Omit the images and reproduce the rest of the entries exactly.

*** Opening WORKING DATA ***

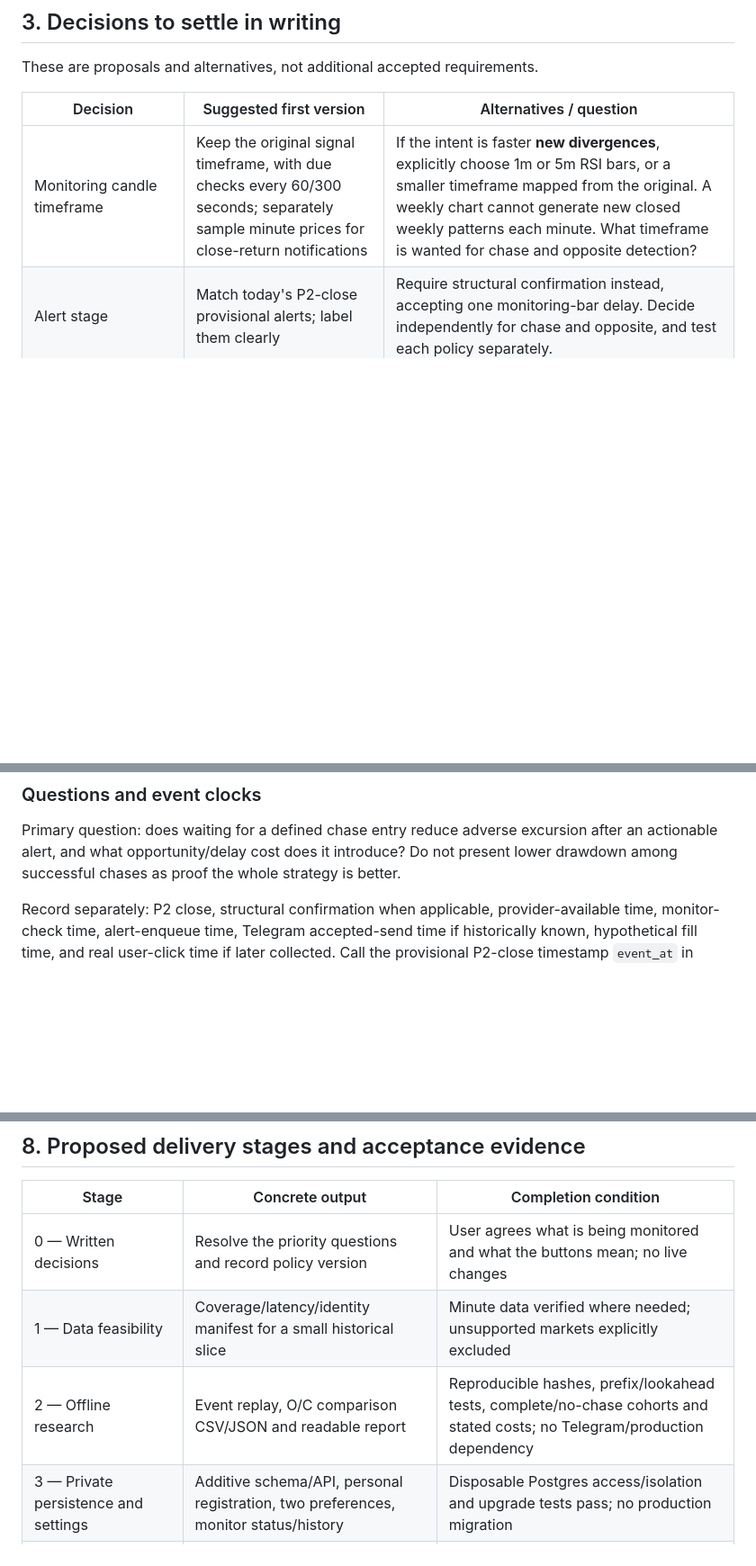
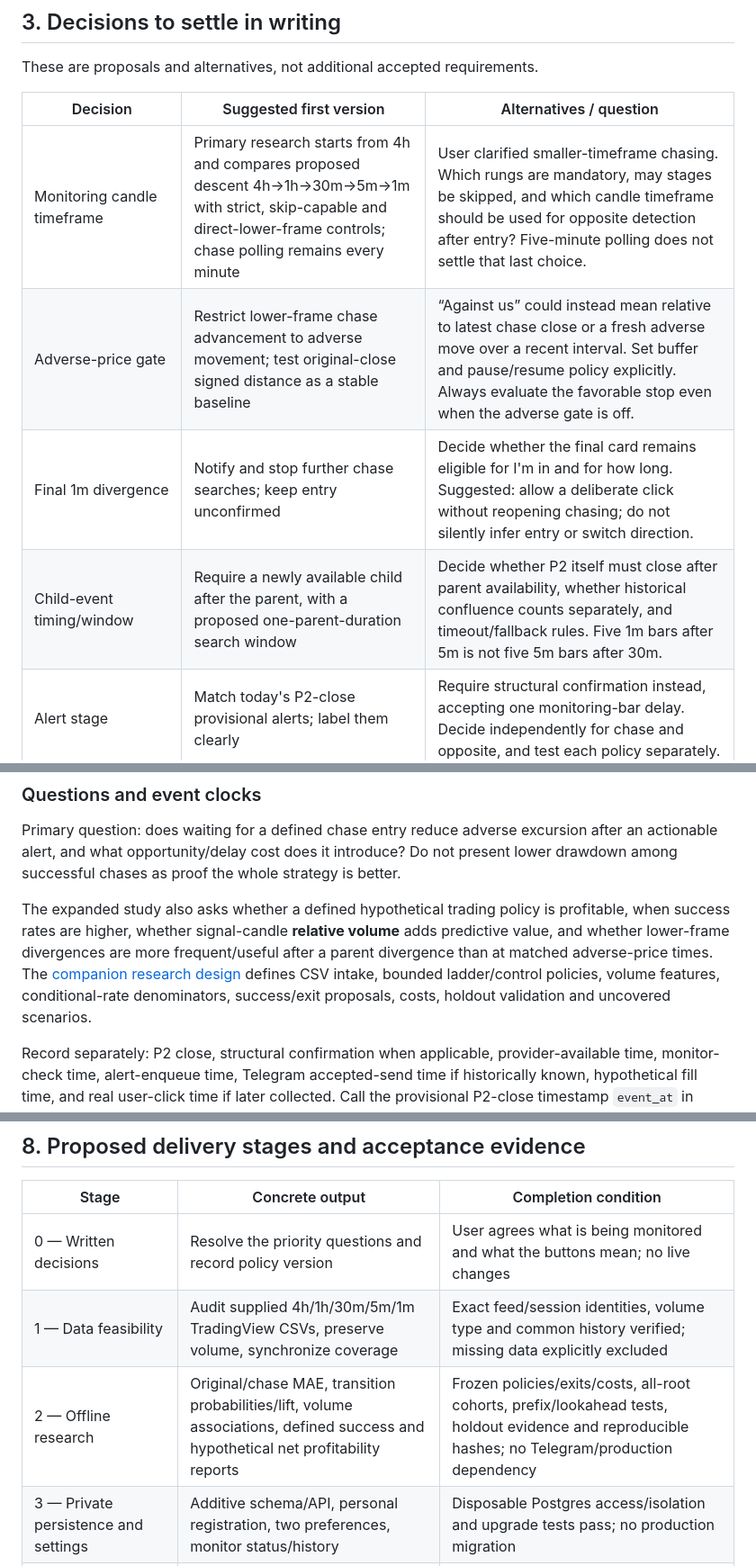
Before and after one commit to idodidodi/trading-bot, a Markdown page: docs/rsi-chasing-backtest-plan.md, 3 parts joined by grey strips. Shown at 90% size. GitHub-like rendering; blank space fills up the shorter version.

```diff
--- a/docs/rsi-chasing-backtest-plan.md
+++ b/docs/rsi-chasing-backtest-plan.md
@@ -90,7 +107,10 @@ These are proposals and alternatives, not additional accepted requirements.
 
 | Decision | Suggested first version | Alternatives / question |
 | --- | --- | --- |
-| Monitoring candle timeframe | Keep the original signal timeframe, with due checks every 60/300 seconds; separately sample minute prices for close-return notifications | If the intent is faster **new divergences**, explicitly choose 1m or 5m RSI bars, or a smaller timeframe mapped from the original. A weekly chart cannot generate new closed weekly patterns each minute. What timeframe is wanted for chase and opposite detection? |
+| Monitoring candle timeframe | Primary research starts from 4h and compares proposed descent 4h→1h→30m→5m→1m with strict, skip-capable and direct-lower-frame controls; chase polling remains every minute | User clarified smaller-timeframe chasing. Which rungs are mandatory, may stages be skipped, and which candle timeframe should be used for opposite detection after entry? Five-minute polling does not settle that last choice. |
+| Adverse-price gate | Restrict lower-frame chase advancement to adverse movement; test original-close signed distance as a stable baseline | “Against us” could instead mean relative to latest chase close or a fresh adverse move over a recent interval. Set buffer and pause/resume policy explicitly. Always evaluate the favorable stop even when the adverse gate is off. |
+| Final 1m divergence | Notify and stop further chase searches; keep entry unconfirmed | Decide whether the final card remains eligible for I'm in and for how long. Suggested: allow a deliberate click without reopening chasing; do not silently infer entry or switch direction. |
+| Child-event timing/window | Require a newly available child after the parent, with a proposed one-parent-duration search window | Decide whether P2 itself must close after parent availability, whether historical confluence counts separately, and timeout/fallback rules. Five 1m bars after 5m is not five 5m bars after 30m. |
 | Alert stage | Match today's P2-close provisional alerts; label them clearly | Require structural confirmation instead, accepting one monitoring-bar delay. Decide independently for chase and opposite, and test each policy separately. |
 | What counts as the next divergence? | Any new qualifying same-direction P2 after the original P2, using the existing rolling set of eligible P1 pivots | Require each new P2 to diverge against original P2, original P1, or the last chase P2; perhaps require a more adverse close than the last chase. These produce different events and must be separate backtest variants. |
 | Entry before another divergence | Offer a start card in Chasing immediately after enrollment in the original alert, with Done / I'm in | Otherwise the user cannot click I'm in until a chase/price notification appears. Decide whether the original personal RSI alert should also carry I'm in, or whether the start card is wanted. |
@@ -298,6 +326,13 @@ Primary question: does waiting for a defined chase entry reduce adverse excursio
 an actionable alert, and what opportunity/delay cost does it introduce? Do not present
 lower drawdown among successful chases as proof the whole strategy is better.
 
+The expanded study also asks whether a defined hypothetical trading policy is profitable,
+when success rates are higher, whether signal-candle **relative volume** adds predictive
+value, and whether lower-frame divergences are more frequent/useful after a parent
+divergence than at matched adverse-price times. The [companion research design](rsi-chasing-research-design.md)
+defines CSV intake, bounded ladder/control policies, volume features, conditional-rate
+denominators, success/exit proposals, costs, holdout validation and uncovered scenarios.
+
 Record separately: P2 close, structural confirmation when applicable, provider-available
 time, monitor-check time, alert-enqueue time, Telegram accepted-send time if historically
 known, hypothetical fill time, and real user-click time if later collected. Call the
@@ -446,8 +482,8 @@ Do not select thresholds based on the final test period's drawdown improvement.
 | Stage | Concrete output | Completion condition |
 | --- | --- | --- |
 | 0 — Written decisions | Resolve the priority questions and record policy version | User agrees what is being monitored and what the buttons mean; no live changes |
-| 1 — Data feasibility | Coverage/latency/identity manifest for a small historical slice | Minute data verified where needed; unsupported markets explicitly excluded |
-| 2 — Offline research | Event replay, O/C comparison CSV/JSON and readable report | Reproducible hashes, prefix/lookahead tests, complete/no-chase cohorts and stated costs; no Telegram/production dependency |
+| 1 — Data feasibility | Audit supplied 4h/1h/30m/5m/1m TradingView CSVs, preserve volume, synchronize coverage | Exact feed/session identities, volume type and common history verified; missing data explicitly excluded |
+| 2 — Offline research | Original/chase MAE, transition probabilities/lift, volume associations, defined success and hypothetical net profitability reports | Frozen policies/exits/costs, all-root cohorts, prefix/lookahead tests, holdout evidence and reproducible hashes; no Telegram/production dependency |
 | 3 — Private persistence and settings | Additive schema/API, personal registration, two preferences, monitor status/history | Disposable Postgres access/isolation and upgrade tests pass; no production migration |
 | 4 — Worker/callback implementation | Shared due scheduler, callbacks, price policy, outbox and restart recovery | Fake clock/providers/Telegram demonstrate lifecycle and races; external effects disabled |
 | 5 — Manual onboarding and later activation | Four verified chats, saved mappings/preferences, reviewed source release | Separate authorized setup; existing production service only; safe verification without alerts/orders |
```
Also changed, not shown: other parts of docs/rsi-chasing-backtest-plan.md (+49 -16 lines), docs/rsi-chasing-research-design.md (added, +364 -0 lines).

*** Closing WORKING DATA ***

**RESULT OF THE EXERCISE**.
Before and after one commit to idodidodi/trading-bot, a Markdown page: docs/rsi-chasing-backtest-plan.md, 3 parts joined by grey strips. Shown at 90% size. GitHub-like rendering; blank space fills up the shorter version.

```diff
--- a/docs/rsi-chasing-backtest-plan.md
+++ b/docs/rsi-chasing-backtest-plan.md
@@ -90,7 +107,10 @@ These are proposals and alternatives, not additional accepted requirements.
 
 | Decision | Suggested first version | Alternatives / question |
 | --- | --- | --- |
-| Monitoring candle timeframe | Keep the original signal timeframe, with due checks every 60/300 seconds; separately sample minute prices for close-return notifications | If the intent is faster **new divergences**, explicitly choose 1m or 5m RSI bars, or a smaller timeframe mapped from the original. A weekly chart cannot generate new closed weekly patterns each minute. What timeframe is wanted for chase and opposite detection? |
+| Monitoring candle timeframe | Primary research starts from 4h and compares proposed descent 4h→1h→30m→5m→1m with strict, skip-capable and direct-lower-frame controls; chase polling remains every minute | User clarified smaller-timeframe chasing. Which rungs are mandatory, may stages be skipped, and which candle timeframe should be used for opposite detection after entry? Five-minute polling does not settle that last choice. |
+| Adverse-price gate | Restrict lower-frame chase advancement to adverse movement; test original-close signed distance as a stable baseline | “Against us” could instead mean relative to latest chase close or a fresh adverse move over a recent interval. Set buffer and pause/resume policy explicitly. Always evaluate the favorable stop even when the adverse gate is off. |
+| Final 1m divergence | Notify and stop further chase searches; keep entry unconfirmed | Decide whether the final card remains eligible for I'm in and for how long. Suggested: allow a deliberate click without reopening chasing; do not silently infer entry or switch direction. |
+| Child-event timing/window | Require a newly available child after the parent, with a proposed one-parent-duration search window | Decide whether P2 itself must close after parent availability, whether historical confluence counts separately, and timeout/fallback rules. Five 1m bars after 5m is not five 5m bars after 30m. |
 | Alert stage | Match today's P2-close provisional alerts; label them clearly | Require structural confirmation instead, accepting one monitoring-bar delay. Decide independently for chase and opposite, and test each policy separately. |
 | What counts as the next divergence? | Any new qualifying same-direction P2 after the original P2, using the existing rolling set of eligible P1 pivots | Require each new P2 to diverge against original P2, original P1, or the last chase P2; perhaps require a more adverse close than the last chase. These produce different events and must be separate backtest variants. |
 | Entry before another divergence | Offer a start card in Chasing immediately after enrollment in the original alert, with Done / I'm in | Otherwise the user cannot click I'm in until a chase/price notification appears. Decide whether the original personal RSI alert should also carry I'm in, or whether the start card is wanted. |
@@ -298,6 +326,13 @@ Primary question: does waiting for a defined chase entry reduce adverse excursio
 an actionable alert, and what opportunity/delay cost does it introduce? Do not present
 lower drawdown among successful chases as proof the whole strategy is better.
 
+The expanded study also asks whether a defined hypothetical trading policy is profitable,
+when success rates are higher, whether signal-candle **relative volume** adds predictive
+value, and whether lower-frame divergences are more frequent/useful after a parent
+divergence than at matched adverse-price times. The [companion research design](rsi-chasing-research-design.md)
+defines CSV intake, bounded ladder/control policies, volume features, conditional-rate
+denominators, success/exit proposals, costs, holdout validation and uncovered scenarios.
+
 Record separately: P2 close, structural confirmation when applicable, provider-available
 time, monitor-check time, alert-enqueue time, Telegram accepted-send time if historically
 known, hypothetical fill time, and real user-click time if later collected. Call the
@@ -446,8 +482,8 @@ Do not select thresholds based on the final test period's drawdown improvement.
 | Stage | Concrete output | Completion condition |
 | --- | --- | --- |
 | 0 — Written decisions | Resolve the priority questions and record policy version | User agrees what is being monitored and what the buttons mean; no live changes |
-| 1 — Data feasibility | Coverage/latency/identity manifest for a small historical slice | Minute data verified where needed; unsupported markets explicitly excluded |
-| 2 — Offline research | Event replay, O/C comparison CSV/JSON and readable report | Reproducible hashes, prefix/lookahead tests, complete/no-chase cohorts and stated costs; no Telegram/production dependency |
+| 1 — Data feasibility | Audit supplied 4h/1h/30m/5m/1m TradingView CSVs, preserve volume, synchronize coverage | Exact feed/session identities, volume type and common history verified; missing data explicitly excluded |
+| 2 — Offline research | Original/chase MAE, transition probabilities/lift, volume associations, defined success and hypothetical net profitability reports | Frozen policies/exits/costs, all-root cohorts, prefix/lookahead tests, holdout evidence and reproducible hashes; no Telegram/production dependency |
 | 3 — Private persistence and settings | Additive schema/API, personal registration, two preferences, monitor status/history | Disposable Postgres access/isolation and upgrade tests pass; no production migration |
 | 4 — Worker/callback implementation | Shared due scheduler, callbacks, price policy, outbox and restart recovery | Fake clock/providers/Telegram demonstrate lifecycle and races; external effects disabled |
 | 5 — Manual onboarding and later activation | Four verified chats, saved mappings/preferences, reviewed source release | Separate authorized setup; existing production service only; safe verification without alerts/orders |
```
Also changed, not shown: other parts of docs/rsi-chasing-backtest-plan.md (+49 -16 lines), docs/rsi-chasing-research-design.md (added, +364 -0 lines).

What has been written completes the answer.